The success rate was probably about 50%, maybe, and this was often repeated a few times because the cleanups weren't always comprehensive enough to fix every hole, and of course, it's not like anyone ever had any backups of their very important business sites they could simply restore from and remove the nulled stuff BEFORE it gets compromised.

And, for anyone who happens to come across this, because they're compromised, there are a few more steps:

  • Check your databases for any added tables or data
  • Check your logins and all users for any that are being accessed from places they shouldn't, or ones you don't recognize
  • Rotate all your passwords from ALL users
  • Make sure your filesystem permissions weren't chmod 777'd during installation when something didn't immediately work correctly by whoever did the install
  • Don't install stolen software
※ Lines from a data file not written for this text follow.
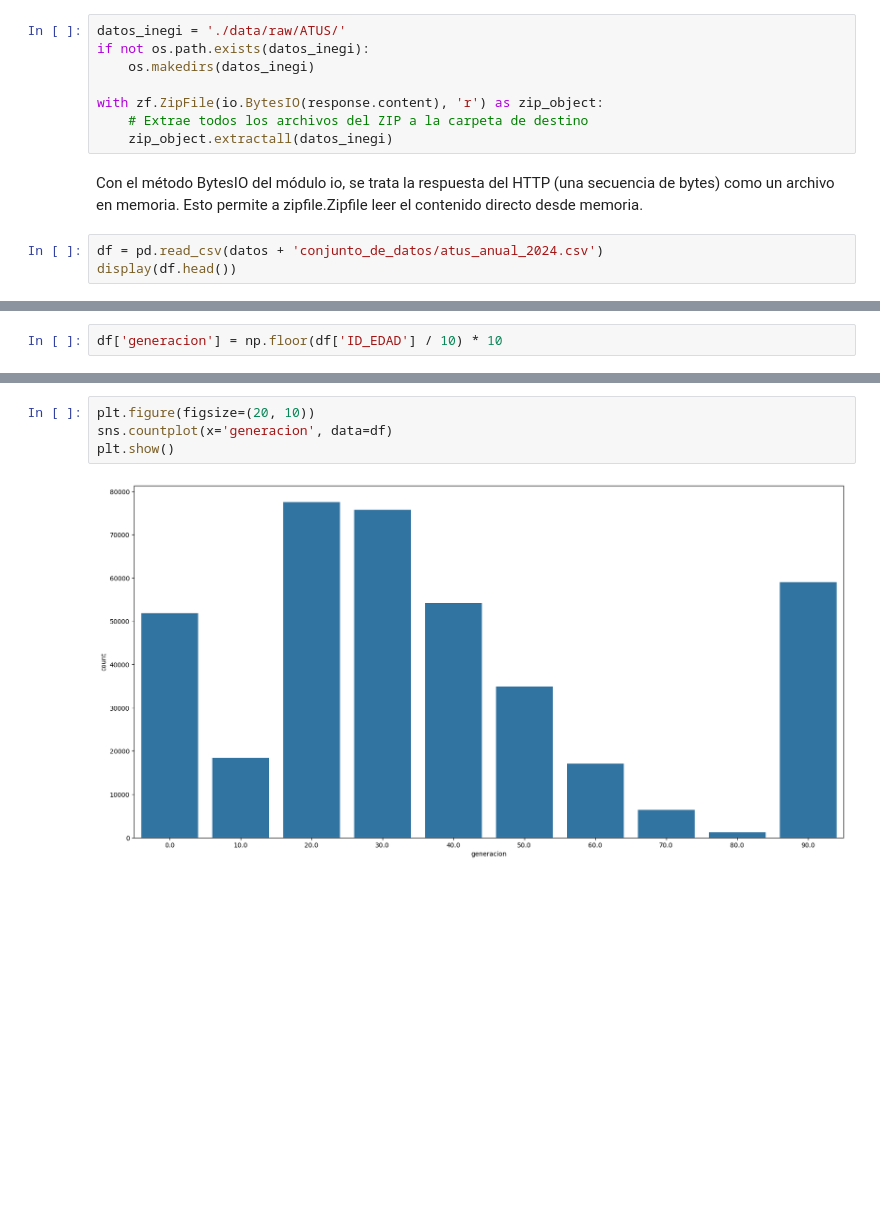
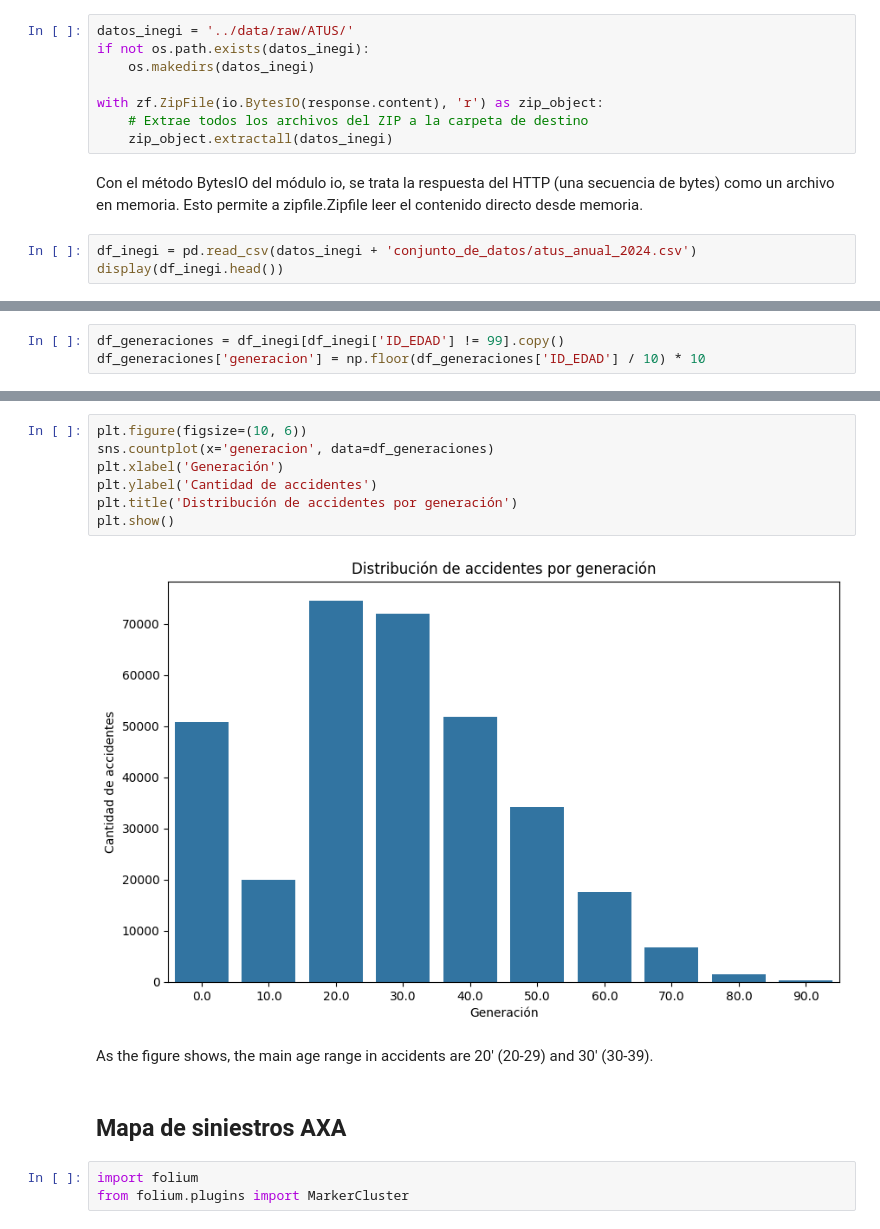
Before and after one commit to Mario-ACL/proyecto_ing_datos, a Jupyter notebook: notebooks/v1-0-initial_seek_clean.ipynb, the cells around one changed output, grey strips where cells are left out. Cells and saved outputs as stored; diff of their text form; blank space fills up the shorter version.

```diff
--- a/notebooks/v1-0-initial_seek_clean.ipynb
+++ b/notebooks/v1-0-initial_seek_clean.ipynb
@@ -189,7 +292,7 @@ print(type(response))
 # %% [output]
 <class 'requests.models.Response'>
 # %%
-datos_inegi = './data/raw/ATUS/'
+datos_inegi = '../data/raw/ATUS/'
 if not os.path.exists(datos_inegi):
     os.makedirs(datos_inegi)
 
@@ -199,7 +302,7 @@ with zf.ZipFile(io.BytesIO(response.content), 'r') as zip_object:
 # %% [markdown]
 Con el método BytesIO del módulo io, se trata la respuesta del HTTP (una secuencia de bytes) como un archivo en memoria. Esto permite a zipfile.Zipfile leer el contenido directo desde memoria.
 # %%
-df = pd.read_csv(datos + 'conjunto_de_datos/atus_anual_2024.csv')
-display(df.head())
+df_inegi = pd.read_csv(datos_inegi + 'conjunto_de_datos/atus_anual_2024.csv')
+display(df_inegi.head())
 # %% [output]
 |  | COBERTURA | ID_ENTIDAD | ID_MUNICIPIO | ANIO | MES | ID_HORA | ID_MINUTO | ID_DIA | DIASEMANA | ... |
@@ -236,2 +334,3 @@ Index(['COBERTURA', 'ID_ENTIDAD', 'ID_MUNICIPIO', 'ANIO', 'MES', 'ID_HORA',
 # %%
-df['generacion'] = np.floor(df['ID_EDAD'] / 10) * 10
+df_generaciones = df_inegi[df_inegi['ID_EDAD'] != 99].copy()
+df_generaciones['generacion'] = np.floor(df_generaciones['ID_EDAD'] / 10) * 10
@@ -240,6 +357,16 @@ El rango de 99 es únicamente para aquellos casos que no están identificada su
 # %%
-plt.figure(figsize=(20, 10))
-sns.countplot(x='generacion', data=df)
+plt.figure(figsize=(10, 6))
+sns.countplot(x='generacion', data=df_generaciones)
+plt.xlabel('Generación')
+plt.ylabel('Cantidad de accidentes')
+plt.title('Distribución de accidentes por generación')
 plt.show()
 # %% [output]
-[figure, old version]
+[figure, new version]
+# %% [markdown]
+As the figure shows, the main age range in accidents are 20' (20-29) and 30' (30-39).
+# %% [markdown]
+## Mapa de siniestros AXA
+# %%
+import folium
+from folium.plugins import MarkerCluster
```
Also changed, not shown: parts of 49 cells of this notebook.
I'd also recommend that, if you're planning just a simple blog or another site that doesn't need extensive interactive content to be dynamically generated (which, honestly, unless you're doing some sort of online sales, you almost certainly don't) that you simply use a static site generator: there's quite a lot of them, including some that are nifty GUI apps that require very little setup or technical knowledge (this site is generated by Publii which is one of those lovely easy-to-use GUI options).

And, once you've found a static site generator you need, your hosting costs can be extremely low, if not free: numerous options exist for free hosting for static sites, depending on your needs: Netlify, DigitalOcean Static Sites, Cloudflare Pages are just three examples which have zero-to-low costs, especially compared to the requirements for a full LAMP stack for WordPress.

So, please, stop stealing WordPress add-ons, and you can stop using it entirely if a static site generator meets your needs because a static site is much easier to maintain, much easier to modify, and essentially guaranteed secure because you're hosting content that can't be modified on a server that someone else is paid to manage and all you need to do is come up with the lovely content (or shitposts, if that's your thing) you want to share with the world.